Work to be completed:
Each line below should be restated word for word.

Data provided:
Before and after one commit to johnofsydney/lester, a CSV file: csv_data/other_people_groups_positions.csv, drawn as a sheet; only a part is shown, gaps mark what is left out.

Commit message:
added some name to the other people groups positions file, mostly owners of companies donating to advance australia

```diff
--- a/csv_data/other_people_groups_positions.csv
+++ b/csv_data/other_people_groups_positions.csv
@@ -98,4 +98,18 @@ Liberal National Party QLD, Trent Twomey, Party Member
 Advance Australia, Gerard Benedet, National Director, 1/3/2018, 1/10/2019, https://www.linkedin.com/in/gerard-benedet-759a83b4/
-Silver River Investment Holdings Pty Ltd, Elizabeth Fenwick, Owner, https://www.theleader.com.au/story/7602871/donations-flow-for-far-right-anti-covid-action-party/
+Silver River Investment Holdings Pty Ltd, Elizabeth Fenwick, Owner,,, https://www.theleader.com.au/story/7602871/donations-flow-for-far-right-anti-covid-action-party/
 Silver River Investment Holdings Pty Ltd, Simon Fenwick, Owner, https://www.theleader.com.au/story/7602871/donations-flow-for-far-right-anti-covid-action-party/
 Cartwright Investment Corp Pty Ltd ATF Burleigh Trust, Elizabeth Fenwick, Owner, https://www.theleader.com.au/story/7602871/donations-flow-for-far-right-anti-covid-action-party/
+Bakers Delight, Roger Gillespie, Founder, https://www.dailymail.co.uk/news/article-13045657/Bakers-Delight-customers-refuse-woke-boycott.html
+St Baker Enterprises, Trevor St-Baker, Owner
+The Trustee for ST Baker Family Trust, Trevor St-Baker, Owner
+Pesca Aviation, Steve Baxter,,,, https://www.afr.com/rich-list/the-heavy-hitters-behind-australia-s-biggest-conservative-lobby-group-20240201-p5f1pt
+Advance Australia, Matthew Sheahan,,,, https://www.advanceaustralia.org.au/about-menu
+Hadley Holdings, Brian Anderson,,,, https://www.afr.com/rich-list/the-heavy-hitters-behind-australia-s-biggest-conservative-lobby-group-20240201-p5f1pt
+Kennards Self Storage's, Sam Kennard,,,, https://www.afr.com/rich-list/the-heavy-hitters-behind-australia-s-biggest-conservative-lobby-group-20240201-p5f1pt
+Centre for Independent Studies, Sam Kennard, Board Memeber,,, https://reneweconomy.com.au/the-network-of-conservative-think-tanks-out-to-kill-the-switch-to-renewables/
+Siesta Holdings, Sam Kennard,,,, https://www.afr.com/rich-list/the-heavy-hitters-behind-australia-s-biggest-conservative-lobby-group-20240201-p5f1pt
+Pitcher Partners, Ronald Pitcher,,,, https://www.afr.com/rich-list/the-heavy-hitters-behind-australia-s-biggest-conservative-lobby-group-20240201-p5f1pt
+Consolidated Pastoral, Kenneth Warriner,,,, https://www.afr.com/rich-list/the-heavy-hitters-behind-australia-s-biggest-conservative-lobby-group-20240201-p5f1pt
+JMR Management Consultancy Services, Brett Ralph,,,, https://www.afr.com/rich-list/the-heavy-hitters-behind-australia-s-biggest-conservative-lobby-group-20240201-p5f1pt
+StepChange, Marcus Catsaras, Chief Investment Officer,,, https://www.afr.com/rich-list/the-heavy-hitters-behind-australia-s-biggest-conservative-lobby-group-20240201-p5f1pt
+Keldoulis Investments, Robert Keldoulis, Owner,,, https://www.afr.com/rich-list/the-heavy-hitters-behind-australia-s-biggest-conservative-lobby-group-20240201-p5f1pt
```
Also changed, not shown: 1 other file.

Expected output:
Before and after one commit to johnofsydney/lester, a CSV file: csv_data/other_people_groups_positions.csv, drawn as a sheet; only a part is shown, gaps mark what is left out.

Commit message:
added some name to the other people groups positions file, mostly owners of companies donating to advance australia

```diff
--- a/csv_data/other_people_groups_positions.csv
+++ b/csv_data/other_people_groups_positions.csv
@@ -98,4 +98,18 @@ Liberal National Party QLD, Trent Twomey, Party Member
 Advance Australia, Gerard Benedet, National Director, 1/3/2018, 1/10/2019, https://www.linkedin.com/in/gerard-benedet-759a83b4/
-Silver River Investment Holdings Pty Ltd, Elizabeth Fenwick, Owner, https://www.theleader.com.au/story/7602871/donations-flow-for-far-right-anti-covid-action-party/
+Silver River Investment Holdings Pty Ltd, Elizabeth Fenwick, Owner,,, https://www.theleader.com.au/story/7602871/donations-flow-for-far-right-anti-covid-action-party/
 Silver River Investment Holdings Pty Ltd, Simon Fenwick, Owner, https://www.theleader.com.au/story/7602871/donations-flow-for-far-right-anti-covid-action-party/
 Cartwright Investment Corp Pty Ltd ATF Burleigh Trust, Elizabeth Fenwick, Owner, https://www.theleader.com.au/story/7602871/donations-flow-for-far-right-anti-covid-action-party/
+Bakers Delight, Roger Gillespie, Founder, https://www.dailymail.co.uk/news/article-13045657/Bakers-Delight-customers-refuse-woke-boycott.html
+St Baker Enterprises, Trevor St-Baker, Owner
+The Trustee for ST Baker Family Trust, Trevor St-Baker, Owner
+Pesca Aviation, Steve Baxter,,,, https://www.afr.com/rich-list/the-heavy-hitters-behind-australia-s-biggest-conservative-lobby-group-20240201-p5f1pt
+Advance Australia, Matthew Sheahan,,,, https://www.advanceaustralia.org.au/about-menu
+Hadley Holdings, Brian Anderson,,,, https://www.afr.com/rich-list/the-heavy-hitters-behind-australia-s-biggest-conservative-lobby-group-20240201-p5f1pt
+Kennards Self Storage's, Sam Kennard,,,, https://www.afr.com/rich-list/the-heavy-hitters-behind-australia-s-biggest-conservative-lobby-group-20240201-p5f1pt
+Centre for Independent Studies, Sam Kennard, Board Memeber,,, https://reneweconomy.com.au/the-network-of-conservative-think-tanks-out-to-kill-the-switch-to-renewables/
+Siesta Holdings, Sam Kennard,,,, https://www.afr.com/rich-list/the-heavy-hitters-behind-australia-s-biggest-conservative-lobby-group-20240201-p5f1pt
+Pitcher Partners, Ronald Pitcher,,,, https://www.afr.com/rich-list/the-heavy-hitters-behind-australia-s-biggest-conservative-lobby-group-20240201-p5f1pt
+Consolidated Pastoral, Kenneth Warriner,,,, https://www.afr.com/rich-list/the-heavy-hitters-behind-australia-s-biggest-conservative-lobby-group-20240201-p5f1pt
+JMR Management Consultancy Services, Brett Ralph,,,, https://www.afr.com/rich-list/the-heavy-hitters-behind-australia-s-biggest-conservative-lobby-group-20240201-p5f1pt
+StepChange, Marcus Catsaras, Chief Investment Officer,,, https://www.afr.com/rich-list/the-heavy-hitters-behind-australia-s-biggest-conservative-lobby-group-20240201-p5f1pt
+Keldoulis Investments, Robert Keldoulis, Owner,,, https://www.afr.com/rich-list/the-heavy-hitters-behind-australia-s-biggest-conservative-lobby-group-20240201-p5f1pt
```
Also changed, not shown: 1 other file.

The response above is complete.